Wednesday, May 19, 2010

Letterpress Hangtags

You may have noticed in my last post about the Farmhouse booth, that we had new hangtags on our items for sale. These hangtags were made on a vintage letterpress -- a machine I had not seen before going to help make these tags. A very generous woman and friend, Sue Mellor, stopped by my house a few months back with some samples of hangtags she had made for my shop.
So, one evening a few weeks ago, I went over to Sue's letterpress shop (actually her garage) to take part in the making of these tags. Sue was very lucky to obtain a functioning letterpress from the 1930's (approx.) She told me there are few left as they became relics of newspaper printing long ago. Above, the red rollers are where the ink is applied-- they spin to ink the "stamp" as the paper is rolled and pressed over the stamp. Hard to describe, and I'm probably slaughtering the correct terminology. (Guess I'm not a good reporter, sorry). The little red object you can see in the upper left photo is the floral stamp you see on the cards. The stamp not only inks the paper, it also debosses the paper at the same time (pushes the image below the level of the paper). Sometimes, Sue uses the stamps without ink to "dry deboss" paper.

Trying my hand at the letterpress...... I'm a lot slower than Sue. This letterpress machine is manual, in that you have to turn the handcrank to roll the paper over the press.

Old letters on wood blocks, gears on the letterpress, inks

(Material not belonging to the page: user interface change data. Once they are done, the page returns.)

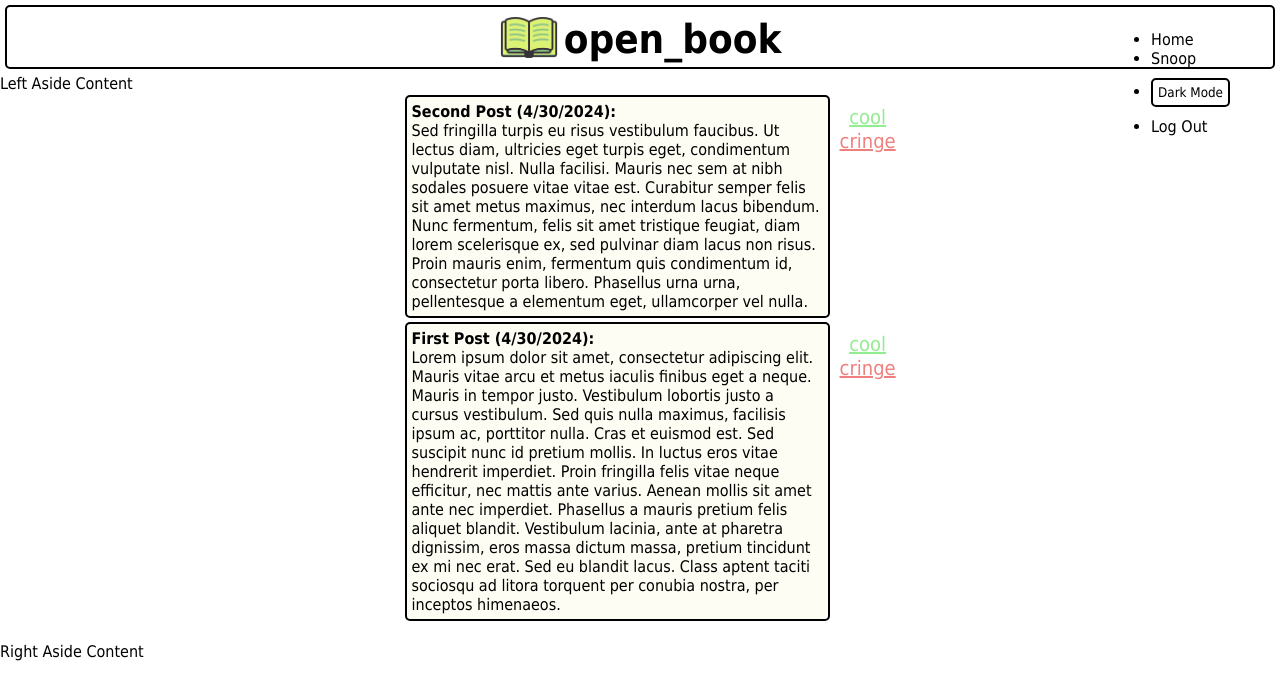
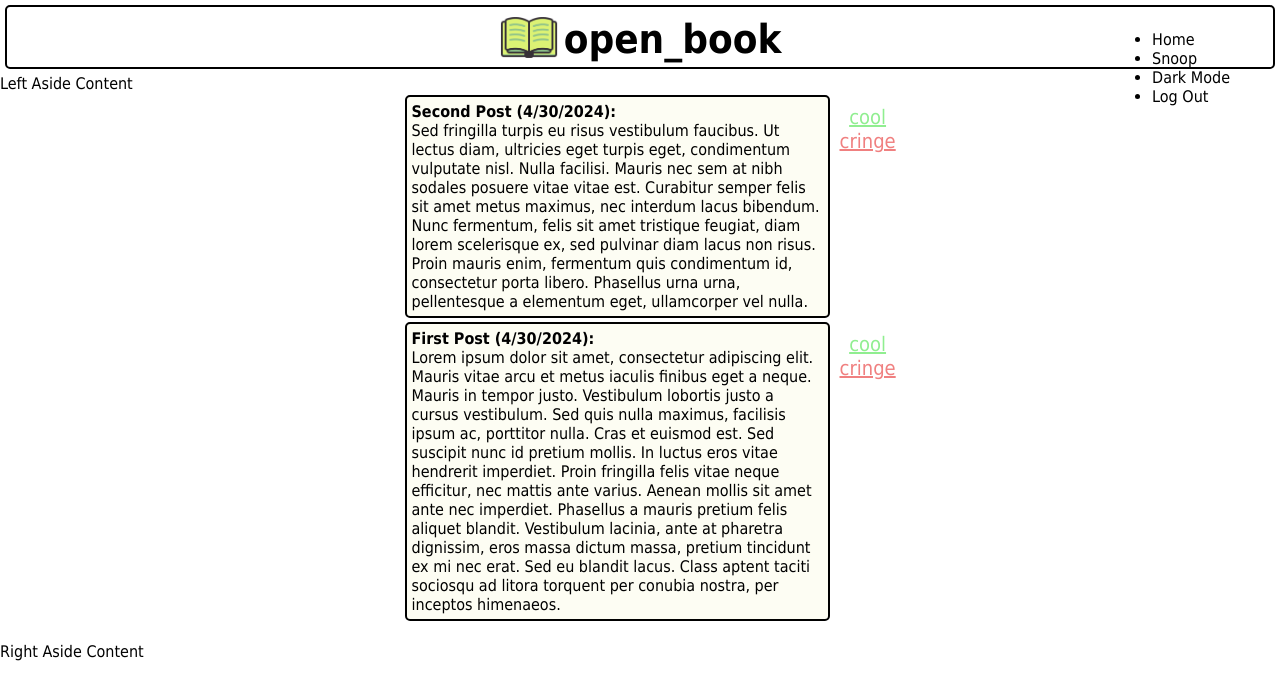
Before and after one commit to SukhnainDeol/open_book_react-test, a React (Vite) app in the folder client/: page /snoop in a window 1280 px wide. Shown: the top 700 px of the page. Built offline with nearby package versions, Linux system fonts and the light colour scheme.

Commit message:
Update ToggleTheme.jsx
changed button to span on line 18 and 20 and made nav-link

```diff
--- a/client/src/pages/ToggleTheme.jsx
+++ b/client/src/pages/ToggleTheme.jsx
@@ -15,8 +15,8 @@ export function ToggleTheme() {
     }
 
     return (
-        <button onClick={toggleTheme} className="btn">
+        <span onClick={toggleTheme} className="nav-link">
             {isDarkMode ? "Light Mode" : "Dark Mode"}
-        </button>
+        </span>
     );
 }
```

Sue had the awesome idea to punch holes in the bottom of the tag with a sewing machine needle so that the bottom portion (where the price is written) can be torn off and the item can be given as a gift. She's an inventive lady, that one. (I secretly wish I had thought of it....)

Here are some examples of cards Sue has made.... I really like the tree.

More examples. Really, the options are limitless because now you can design any image using Adobe Illustrator and have a stamp made (in the reverse of course), and viola.... you can make cards, wedding announcements, baby announcements, business cards, etc. Sue may be adding some note cards to my little shop in the near future, just for your purchasing pleasure.

Here is another fully automated (but yet to be fully functional) letterpress that Sue also has. She and her husband are rebuilding it and hope to have it running soon. I changed the color of this photo in Photoshop Elements. It looks to have stepped straight out of the early 1900s.

I had a really good evening, and am thrilled with the hangtags..... now about those business cards..... (thanks Sue)


Serline said...

It's astonishing that out of these monstrous machines come such beautiful finished products...

Rettabug said...

That is fascinating to learn how that works, Wendy. BRAVO on your friend for making such darling items with it. VERY creative!

Molly said...

wow! so cool!

Anonymous said...

The combinations of old and new technologies.
I am so glad younger generations take an interest in and appreciate the arts of history.

Gabriella Szabev said...

Dear Wendy

Thank you so much for visiting at my blog and yours beautiful sentensies!
Congratulation for your blog, I really-really like it.
Have a nice day!


Karin @ 6ByHisDesign said...

Wow! I'm salivating over the letterpress. Totally, totally cool!

EG Wow said...

This looks like so much fun! Ha! Another craft to learn. :)

Emily {Frilly Details} said...

That is so cool! I am in a graphic design program right now and last week we had a speaker who owns his own letterpress shop. He showed us video of his press in action and some of the work he's done. The finished product is just beautiful. Your little tags are perfect!

Ross Taylor said...

Excellent article. You are using the combinations of both old and new technologies, that's great. Such a beautiful cards. Using this technology we can make different types of cards such as gift cards, wedding cards, baby announcements, business cards, etc. Market Research